Data under study

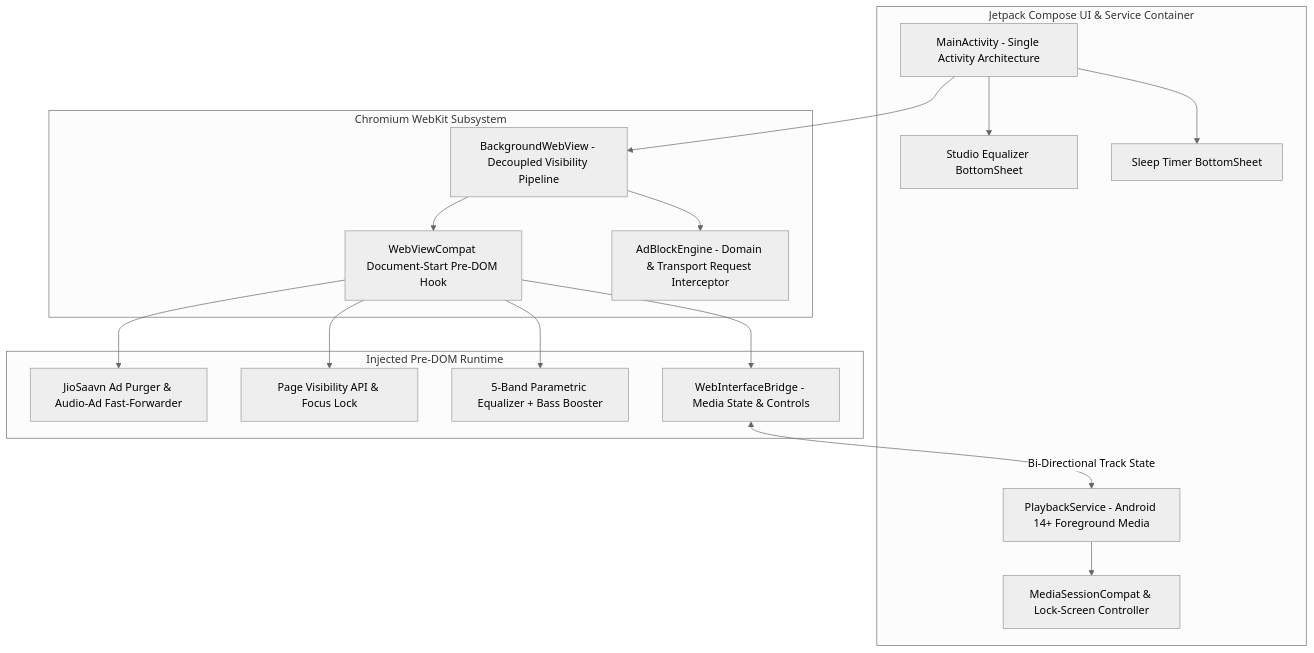
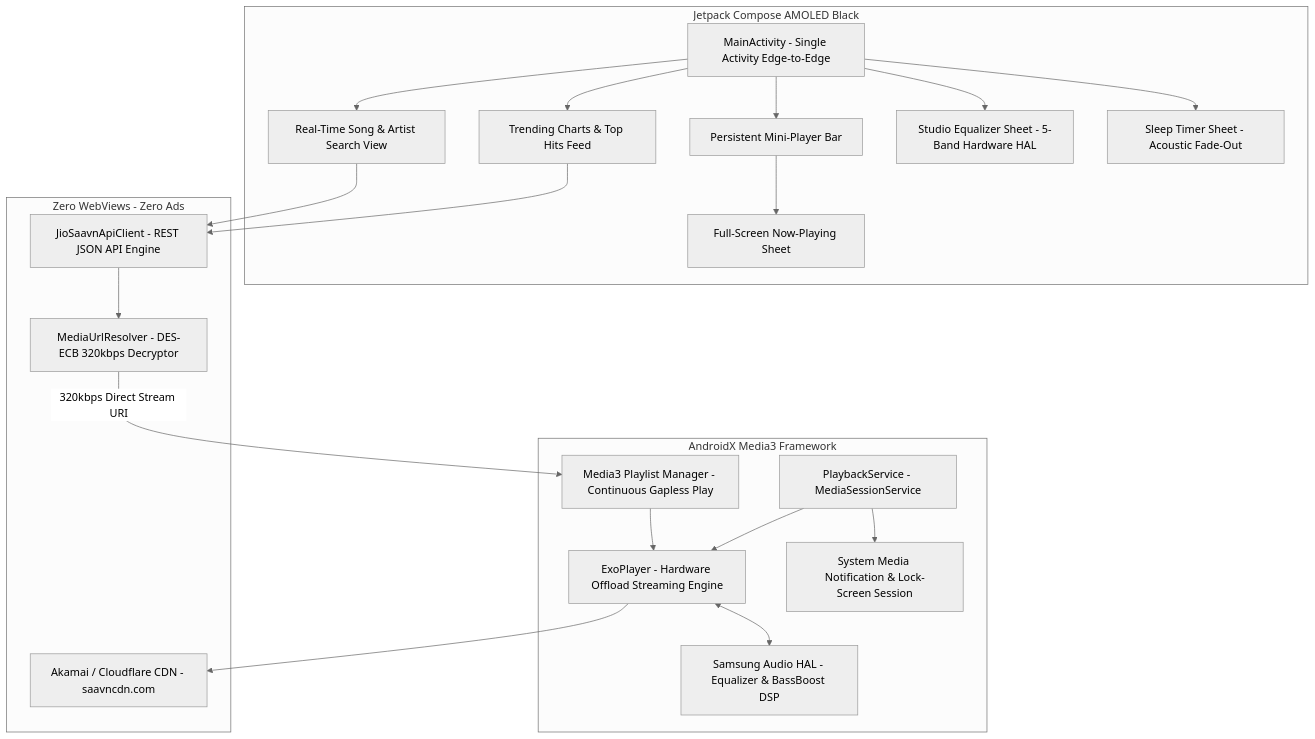
One commit to shibinantony/AI_Open_Music_POC changed the first of 2 diagrams in README.md. Above: the diagram before and after it, drawn with Mermaid (neutral theme). The commit also changed other lines of this file and 15 other files, not shown here.

Commit message:
Transform JSABMusic into 100% Pure Native AndroidX Media3 player with 320kbps CDN streaming (v2.0.0)

````diff
--- a/README.md
+++ b/README.md
@@ -32,35 +46,43 @@
 ```mermaid
 graph TB
-    subgraph Native Android Application Layer [Jetpack Compose UI & Service Container]
-        UI[MainActivity - Single Activity Architecture]
-        EQ_UI[Studio Equalizer BottomSheet]
-        TIMER_UI[Sleep Timer BottomSheet]
-        SVC[PlaybackService - Android 14+ Foreground Media]
-        MS[MediaSessionCompat & Lock-Screen Controller]
+    subgraph Native Presentation Layer [Jetpack Compose AMOLED Black]
+        MAIN[MainActivity - Single Activity Edge-to-Edge]
+        SEARCH[Real-Time Song & Artist Search View]
+        TRENDING[Trending Charts & Top Hits Feed]
+        MINI[Persistent Mini-Player Bar]
+        NOW_PLAYING[Full-Screen Now-Playing Sheet]
+        EQ_SHEET[Studio Equalizer Sheet - 5-Band Hardware HAL]
+        TIMER_SHEET[Sleep Timer Sheet - Acoustic Fade-Out]
     end
 
-    subgraph Hardened Web Engine [Chromium WebKit Subsystem]
-        BWV[BackgroundWebView - Decoupled Visibility Pipeline]
-        DOC_START[WebViewCompat Document-Start Pre-DOM Hook]
-        NET_INT[AdBlockEngine - Domain & Transport Request Interceptor]
+    subgraph Audio Engine & Service Layer [AndroidX Media3 Framework]
+        SVC[PlaybackService - MediaSessionService]
+        EXO[ExoPlayer - Hardware Offload Streaming Engine]
+        QUEUE[Media3 Playlist Manager - Continuous Gapless Play]
+        HAL_EQ[Samsung Audio HAL - Equalizer & BassBoost DSP]
+        NOTIF[System Media Notification & Lock-Screen Session]
     end
 
-    subgraph Shield & DSP Core [Injected Pre-DOM Runtime]
-        AD_PURGE[JioSaavn Ad Purger & Audio-Ad Fast-Forwarder]
-        VIS_HOOK[Page Visibility API & Focus Lock]
-        WEBAUDIO[5-Band Parametric Equalizer + Bass Booster]
-        BRIDGE[WebInterfaceBridge - Media State & Controls]
+    subgraph Direct Protocol & CDN Layer [Zero WebViews - Zero Ads]
+        API[JioSaavnApiClient - REST JSON API Engine]
+        DES[MediaUrlResolver - DES-ECB 320kbps Decryptor]
+        CDN[Akamai / Cloudflare CDN - saavncdn.com]
     end
 
-    UI --> BWV
-    UI --> EQ_UI
-    UI --> TIMER_UI
-    BWV --> DOC_START
-    BWV --> NET_INT
-    DOC_START --> AD_PURGE
-    DOC_START --> VIS_HOOK
-    DOC_START --> WEBAUDIO
-    DOC_START --> BRIDGE
-    BRIDGE <-->|Bi-Directional Track State| SVC
-    SVC --> MS
+    MAIN --> SEARCH
+    MAIN --> TRENDING
+    MAIN --> MINI
+    MINI --> NOW_PLAYING
+    MAIN --> EQ_SHEET
+    MAIN --> TIMER_SHEET
+
+    SEARCH --> API
+    TRENDING --> API
+    API --> DES
+    DES -->|320kbps Direct Stream URI| QUEUE
+    QUEUE --> EXO
+    EXO --> CDN
+    EXO <--> HAL_EQ
+    SVC --> EXO
+    SVC --> NOTIF
 ```
````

What the task asks
State how many lines in the records above contain the word "Studio", giving only the number.

Answer space
2